Singer/songwriter Dean Blunt, one half of electronic duo Hype Williams, has a reputation in the U.K. experimental scene for being somewhat of an eccentric. His “I do what I feel like” attitude is certainly reflected in his vague lyricism, his subpar vocal delivery, and his unconventional instrumentation. Black Metal is Blunt’s second full-length album, and unless you’re a fan of low-fi experimental music, this might be a project you want to pass on.
The first thing you’re going to notice if you do give this album a listen is Blunt’s mediocre vocal delivery. He’s just not someone who has been graced with a great singing voice, and while he doesn’t try to pretend like he is, you can’t help but wonder how much better some of these tracks would sound with a stronger voice behind them. That being said, Hype Williams partner Inga Copeland’s vocal performance does a good job of salvaging these otherwise mediocre performances.
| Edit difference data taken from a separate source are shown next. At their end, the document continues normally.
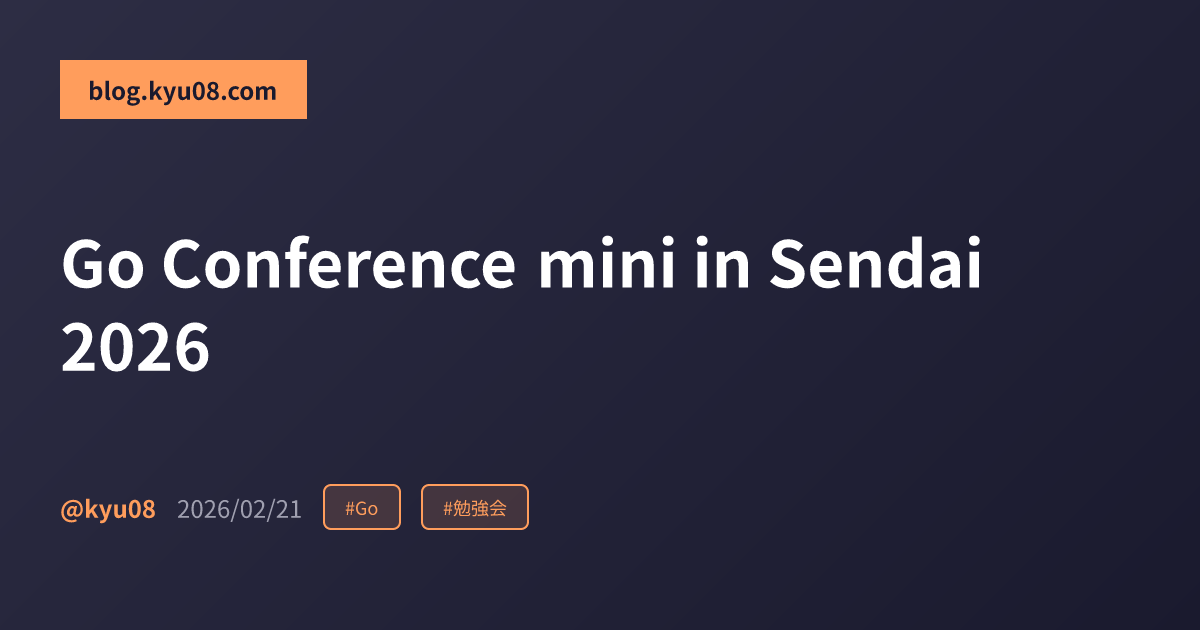
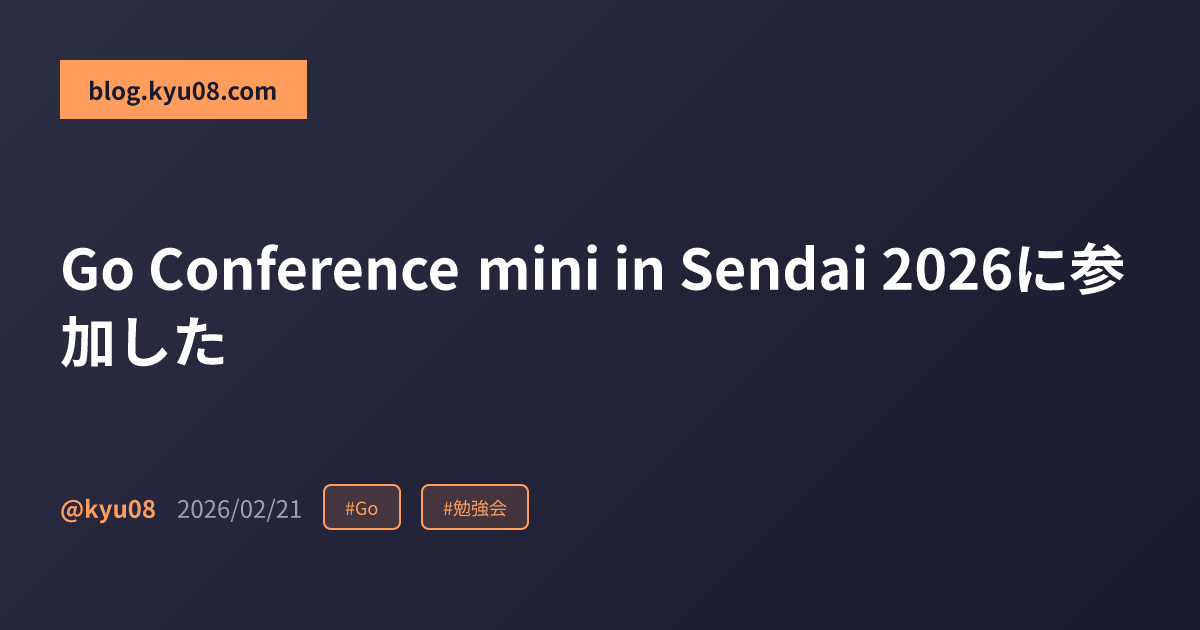
deploy: 4a5b17266e43322d29ba04862a98d735908c6ff3

Changed region(s): [[0.0308, 0.3619, 0.9558, 0.4825], [0.0308, 0.5127, 0.185, 0.6032]]

diff --git a/pr-305/posts/go-con-mini-in-sendai-2026/index.html b/pr-305/posts/go-con-mini-in-sendai-2026/index.html
@@ -2,11 +2,11 @@
 <html lang="ja">
 <head>
   
-    <title>Go Conference mini in Sendai 2026 :: blog.kyu08.com</title>
+    <title>Go Conference mini in Sendai 2026に参加した :: blog.kyu08.com</title>
   
   <meta http-equiv="content-type" content="text/html; charset=utf-8">
 <meta name="viewport" content="width=device-width, initial-scale=1.0">
-<meta name="description" content="【KeyNote】静的解析からみるGoの過去と未来 tenntennさんによるキーノート。 最後に紹介されていたGo1.27のアノテーションで静" />
+<meta name="description" content="2026/02/21(土)に仙台で行われGo Conference mini in Sendai 2026に参加したのでその内容をまとめる。 Go Conference mini in Sendai 20262026年2月21日（土）開" />
 <meta name="keywords" content="" />
 
   <meta name="robots" content="noodp" />
@@ -91,8 +91,8 @@ if (!doNotTrack) {
 
 <meta property="og:locale" content="ja" />
 <meta property="og:type" content="article" />
-<meta property="og:title" content="Go Conference mini in Sendai 2026">
-<meta property="og:description" content="【KeyNote】静的解析からみるGoの過去と未来 tenntennさんによるキーノート。 最後に紹介されていたGo1.27のアノテーションで静" />
+<meta property="og:title" content="Go Conference mini in Sendai 2026に参加した">
+<meta property="og:description" content="2026/02/21(土)に仙台で行われGo Conference mini in Sendai 2026に参加したのでその内容をまとめる。 Go Conference mini in Sendai 20262026年2月21日（土）開" />
 <meta property="og:url" content="https://blog.kyu08.com/pr-305/posts/go-con-mini-in-sendai-2026/" />
 <meta property="og:site_name" content="blog.kyu08.com" />
 
@@ -105,7 +105,7 @@ if (!doNotTrack) {
 
   <meta property="og:image" content="https://blog.kyu08.com/pr-305/posts/go-con-mini-in-sendai-2026/cover.png">
   <meta name="twitter:image" content="https://blog.kyu08.com/pr-305/posts/go-con-mini-in-sendai-2026/cover.png">
-  <meta name="twitter:image:alt" content="Go Conference mini in Sendai 2026">
+  <meta name="twitter:image:alt" content="Go Conference mini in Sendai 2026に参加した">
 
 <meta property="og:image:width" content="1200">
 <meta property="og:image:height" content="630">
@@ -210,11 +210,11 @@ if (!doNotTrack) {
     
 <article class="post">
   <h1 class="post-title">
-    <a href="https://blog.kyu08.com/pr-305/posts/go-con-mini-in-sendai-2026/">Go Conference mini in Sendai 2026</a>
+    <a href="https://blog.kyu08.com/pr-305/posts/go-con-mini-in-sendai-2026/">Go Conference mini in Sendai 2026に参加した</a>
   </h1>
   <div class="post-meta"><time class="post-date">2026/02/21</time>
       
-    <span class="post-reading-time">8 min read (3797 words)</span></div>
+    <span class="post-reading-time">8 min read (3948 words)</span></div>
 
   
     <span class="post-tags">
@@ -228,7 +228,7 @@ if (!doNotTrack) {
   
   <img src="/pr-305/posts/go-con-mini-in-sendai-2026/cover.png"
     class="post-cover"
-    alt="Go Conference mini in Sendai 2026"
+    alt="Go Conference mini in Sendai 2026に参加した"
     title="Cover Image" />
 
 
@@ -252,12 +252,23 @@ if (!doNotTrack) {
     <li><a href="#スポンサーブースで話したこと">スポンサーブースで話したこと</a></li>
     <li><a href="#実装公開goで実現する堅牢なアーキテクチャdddgrpc-connectそしてai協調開発の実践">【実装公開】Goで実現する堅牢なアーキテクチャ：DDD、gRPC-connect、そしてAI協調開発の実践</a></li>
     <li><a href="#上記以外に参加したセッションは以下">上記以外に参加したセッションは以下。</a></li>
+    <li><a href="#感想">感想</a></li>
   </ul>
 </nav>
   
 
   <div class="post-content"><div>
-        <h2 id="keynote静的解析からみるgoの過去と未来">【KeyNote】静的解析からみるGoの過去と未来<a href="#keynote静的解析からみるgoの過去と未来" class="hanchor" ariaLabel="Anchor">#</a> </h2>
+        <p>2026/02/21(土)に仙台で行われGo Conference mini in Sendai 2026に参加したのでその内容をまとめる。</p>
+<p><div class="blogcard" data-url="https://sendaigo.jp/" data-auto-fetch="false">
+  <a href="https://sendaigo.jp/" target="_blank" rel="noopener noreferrer" class="blogcard-link"><div class="blogcard-thumbnail">
+      <img src="https://sendaigo.jp/ogp.png" alt="Go Conference mini in Sendai 2026" loading="lazy">
+    </div><div class="blogcard-content">
+      <div class="blogcard-title">Go Conference mini in Sendai 2026</div><div class="blogcard-description">2026年2月21日（土）開催 - Go Forward Together - 東北から広がるGoコミュニティ</div><div class="blogcard-url">https://sendaigo.jp/</div>
+    </div>
+  </a>
+</div>
+</p>
+<h2 id="keynote静的解析からみるgoの過去と未来">【KeyNote】静的解析からみるGoの過去と未来<a href="#keynote静的解析からみるgoの過去と未来" class="hanchor" ariaLabel="Anchor">#</a> </h2>
 <p>tenntennさんによるキーノート。</p>
 <p><div class="embed-container google-slides">
       <iframe src="https://docs.google.com/presentation/d/14e9PiaKbyqcZTu5mYCKBqa9MokJhxmT0WePHxwPzCmg/embed?start=false&loop=false&delayms=3000" frameborder="0" width="960" height="569" allowfullscreen="true" mozallowfullscreen="true" webkitallowfullscreen="true"></iframe>
@@ -332,7 +343,9 @@ if (!doNotTrack) {
 </ul>
 <h2 id="モジュラモノリスにおける境界をgoのinternalパッケージで守る">モジュラモノリスにおける境界をGoのinternalパッケージで守る<a href="#モジュラモノリスにおける境界をgoのinternalパッケージで守る" class="hanchor" ariaLabel="Anchor">#</a> </h2>
 <p>SODA inc.のmagavelさんによる発表。</p>
-<p><a href="https://speakerdeck.com/magavel/moziyuramonorisuniokerujing-jie-wogonointernalpatukezideshou-ru" target="_blank">https://speakerdeck.com/magavel/moziyuramonorisuniokerujing-jie-wogonointernalpatukezideshou-ru</a></p>
+<p><div class="embed-container speakerdeck">
+        <iframe src="https://speakerdeck.com/player/52cdc21278874c8dafb7a21812d6bd81" allowfullscreen="true" mozallowfullscreen="true" webkitallowfullscreen="true"></iframe>
+      </div></p>
 <ul>
 <li>
 <p>「結合はむしろ、忘れてはならない設計ツールだ。」</p>
@@ -361,14 +374,18 @@ if (!doNotTrack) {
 </li>
 </ul>
 <h2 id="go設計思想の深掘り">Go設計思想の深掘り<a href="#go設計思想の深掘り" class="hanchor" ariaLabel="Anchor">#</a> </h2>
-<p><a href="https://speakerdeck.com/ykf1999/gonoshe-ji-si-xiang-woshen-jue-risuru-unixkaraji-kumono-slidev" target="_blank">https://speakerdeck.com/ykf1999/gonoshe-ji-si-xiang-woshen-jue-risuru-unixkaraji-kumono-slidev</a></p>
+<p><div class="embed-container speakerdeck">
+        <iframe src="https://speakerdeck.com/player/bf88016d5fe349edb4eee19de56f94c2" allowfullscreen="true" mozallowfullscreen="true" webkitallowfullscreen="true"></iframe>
+      </div></p>
 <p>メモ:</p>
 <ul>
 <li>発表者の型がオブジェクト指向言語に慣れていてGoにクラスがないことに驚いてGo誕生の背景を深ぼろうと思った、という自分の疑問に向き合う姿勢がとても素敵だと思った。</li>
 <li><code>設計思想は「どこで使うべきか」を教えてくれる</code>いい言葉だ。</li>
 </ul>
 <h2 id="databasesqldriverを理解してカスタムデータベースドライバーを作る">database/sql/driverを理解してカスタムデータベースドライバーを作る<a href="#databasesqldriverを理解してカスタムデータベースドライバーを作る" class="hanchor" ariaLabel="Anchor">#</a> </h2>
-<p><a href="https://speakerdeck.com/replu/driver-to-create-a-custom-database-driver" target="_blank">https://speakerdeck.com/replu/driver-to-create-a-custom-database-driver</a></p>
+<p><div class="embed-container speakerdeck">
+        <iframe src="https://speakerdeck.com/player/71c311a482f14af59e5808230f22dae3" allowfullscreen="true" mozallowfullscreen="true" webkitallowfullscreen="true"></iframe>
+      </div></p>
 <p>ここから
 ここから
 ここから
@@ -541,10 +558,16 @@ if (!doNotTrack) {
 </ul>
 </li>
 </ul>
+<!-- raw HTML omitted -->
 <h2 id="上記以外に参加したセッションは以下">上記以外に参加したセッションは以下。<a href="#上記以外に参加したセッションは以下" class="hanchor" ariaLabel="Anchor">#</a> </h2>
 <ul>
 <li>Goだから出来るProduction ready ジャッジシステム</li>
 <li>はじめての Go 〜 きっかけは TinyGo だった</li>
+</ul>
+<h2 id="感想">感想<a href="#感想" class="hanchor" ariaLabel="Anchor">#</a> </h2>
+<ul>
+<li>ソロだったけどセッションの合間や懇親感でたくさんの人と交流できてとても楽しかった。</li>
+<li></li>
 </ul>
 <div class="footnotes" role="doc-endnotes">
 <hr>
@@ -615,6 +638,7 @@ if (!doNotTrack) {
     <li><a href="#スポンサーブースで話したこと">スポンサーブースで話したこと</a></li>
     <li><a href="#実装公開goで実現する堅牢なアーキテクチャdddgrpc-connectそしてai協調開発の実践">【実装公開】Goで実現する堅牢なアーキテクチャ：DDD、gRPC-connect、そしてAI協調開発の実践</a></li>
     <li><a href="#上記以外に参加したセッションは以下">上記以外に参加したセッションは以下。</a></li>
+    <li><a href="#感想">感想</a></li>
   </ul>
 </nav>
     </div>

diff --git a/pr-305/posts/index.html b/pr-305/posts/index.html
@@ -210,7 +210,7 @@ if (!doNotTrack) {
     
       <article class="post on-list">
         <h2 class="post-title">
-          <a href="https://blog.kyu08.com/pr-305/posts/go-con-mini-in-sendai-2026/">Go Conference mini in Sendai 2026</a>
+          <a href="https://blog.kyu08.com/pr-305/posts/go-con-mini-in-sendai-2026/">Go Conference mini in Sendai 2026に参加した</a>
         </h2>
         <div class="post-meta"><time class="post-date">2026/02/21</time><span class="post-author">kyu08</span></div>
 
@@ -227,13 +227,13 @@ if (!doNotTrack) {
         
   <img src="/pr-305/posts/go-con-mini-in-sendai-2026/cover.png"
     class="post-cover"
-    alt="Go Conference mini in Sendai 2026"
+    alt="Go Conference mini in Sendai 2026に参加した"
     title="Cover Image" />
 
 
         <div class="post-content">
           
-            【KeyNote】静的解析からみるGoの過去と未来 tenntennさんによるキーノート。 最後に紹介されていたGo1.27のアノテーションで静
+            2026/02/21(土)に仙台で行われGo Conference mini in Sendai 2026に参加したのでその内容をまとめる。 Go Conference mini in Sendai 20262026年2月21日（土）開
           
         </div>
 

diff --git a/pr-305/tags/go/index.html b/pr-305/tags/go/index.html
@@ -211,7 +211,7 @@ if (!doNotTrack) {
     
       <article class="post on-list">
         <h1 class="post-title">
-          <a href="https://blog.kyu08.com/pr-305/posts/go-con-mini-in-sendai-2026/">Go Conference mini in Sendai 2026</a>
+          <a href="https://blog.kyu08.com/pr-305/posts/go-con-mini-in-sendai-2026/">Go Conference mini in Sendai 2026に参加した</a>
         </h1>
         <div class="post-meta"><time class="post-date">2026/02/21</time><span class="post-author">kyu08</span></div>
 
@@ -228,13 +228,13 @@ if (!doNotTrack) {
         
   <img src="/pr-305/posts/go-con-mini-in-sendai-2026/cover.png"
     class="post-cover"
-    alt="Go Conference mini in Sendai 2026"
+    alt="Go Conference mini in Sendai 2026に参加した"
     title="Cover Image" />
 
 
         <div class="post-content">
           
-            【KeyNote】静的解析からみるGoの過去と未来 tenntennさんによるキーノート。 最後に紹介されていたGo1.27のアノテーションで静
+            2026/02/21(土)に仙台で行われGo Conference mini in Sendai 2026に参加したのでその内容をまとめる。 Go Conference mini in Sendai 20262026年2月21日（土）開
           
         </div>
 

diff --git a/pr-305/tags/勉強会/index.html b/pr-305/tags/勉強会/index.html
@@ -211,7 +211,7 @@ if (!doNotTrack) {
     
       <article class="post on-list">
         <h1 class="post-title">
-          <a href="https://blog.kyu08.com/pr-305/posts/go-con-mini-in-sendai-2026/">Go Conference mini in Sendai 2026</a>
+          <a href="https://blog.kyu08.com/pr-305/posts/go-con-mini-in-sendai-2026/">Go Conference mini in Sendai 2026に参加した</a>
         </h1>
         <div class="post-meta"><time class="post-date">2026/02/21</time><span class="post-author">kyu08</span></div>
 
@@ -228,13 +228,13 @@ if (!doNotTrack) {
         
   <img src="/pr-305/posts/go-con-mini-in-sendai-2026/cover.png"
     class="post-cover"
-    alt="Go Conference mini in Sendai 2026"
+    alt="Go Conference mini in Sendai 2026に参加した"
     title="Cover Image" />
 
 
         <div class="post-content">
           
-            【KeyNote】静的解析からみるGoの過去と未来 tenntennさんによるキーノート。 最後に紹介されていたGo1.27のアノテーションで静
+            2026/02/21(土)に仙台で行われGo Conference mini in Sendai 2026に参加したのでその内容をまとめる。 Go Conference mini in Sendai 20262026年2月21日（土）開
           
         </div>
 

diff --git a/pr-305/index.html b/pr-305/index.html
@@ -222,7 +222,7 @@ if (!doNotTrack) {
         <h2 class="year-header">2026</h2>
         <article class="post on-list"><time class="post-date">2026/02/21</time>
             <br/>
-              <a href="https://blog.kyu08.com/pr-305/posts/go-con-mini-in-sendai-2026/">Go Conference mini in Sendai 2026</a>
+              <a href="https://blog.kyu08.com/pr-305/posts/go-con-mini-in-sendai-2026/">Go Conference mini in Sendai 2026に参加した</a>
             
 
             
@@ -244,13 +244,13 @@ if (!doNotTrack) {
             
   <img src="/pr-305/posts/go-con-mini-in-sendai-2026/cover.png"
     class="post-cover"
-    alt="Go Conference mini in Sendai 2026"
+    alt="Go Conference mini in Sendai 2026に参加した"
     title="Cover Image" />
 
 
             <div class="post-content">
               
-                【KeyNote】静的解析からみるGoの過去と未来 tenntennさんによるキーノート。 最後に紹介されていたGo1.27のアノテーションで静
+                2026/02/21(土)に仙台で行われGo Conference mini in Sendai 2026に参加したのでその内容をまとめる。 Go Conference mini in Sendai 20262026年2月21日（土）開
               
             </div>
 

diff --git a/pr-305/posts/development-environment-2026/index.html b/pr-305/posts/development-environment-2026/index.html
@@ -656,7 +656,7 @@ if (!doNotTrack) {
   <div class="pagination__buttons">
     
       <a href="https://blog.kyu08.com/pr-305/posts/go-con-mini-in-sendai-2026/" class="button inline prev">
-        Go Conference mini in Sendai 2026
+        Go Conference mini in Sendai 2026に参加した
       </a>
This isn’t a heavily polished album, and Blunt’s sound doesn’t really have much character beyond low-fi, gentle electric guitar strumming. But he still manages create some very pretty, pleasant moments such as on the opening track “Lush,” “50 Cent,” and “Hush.” The latter half of the album, however, plays more with distortion, dark synth drones, harsh slap bass, and sporadic electronic percussion. This was where the album really falls off, and Blunt is never able to bring the album back from the noisy lull. This drop off is ushered in by the thirteen-minute-long “Forever,” a track that is and monotonous at best, and really isn’t interesting enough to justify its length, even as a passive listener. Unfortunately, the few interesting tracks end prematurely. The opening track is a prime example of this, where its catchy, baroque-style strings could have been developed further and explored, but never really go beyond the simple loop that plays out the barely two-minute-long piece.
Black Metal does have some great moments that you’ll revisit, but they are not enough to save the project as a whole. Blunt definitely shows much potential, but because of some of the gaps in his compositions and consistency problems, Black Metal remains a difficult recommendation. Perhaps that’s just the way Blunt likes it.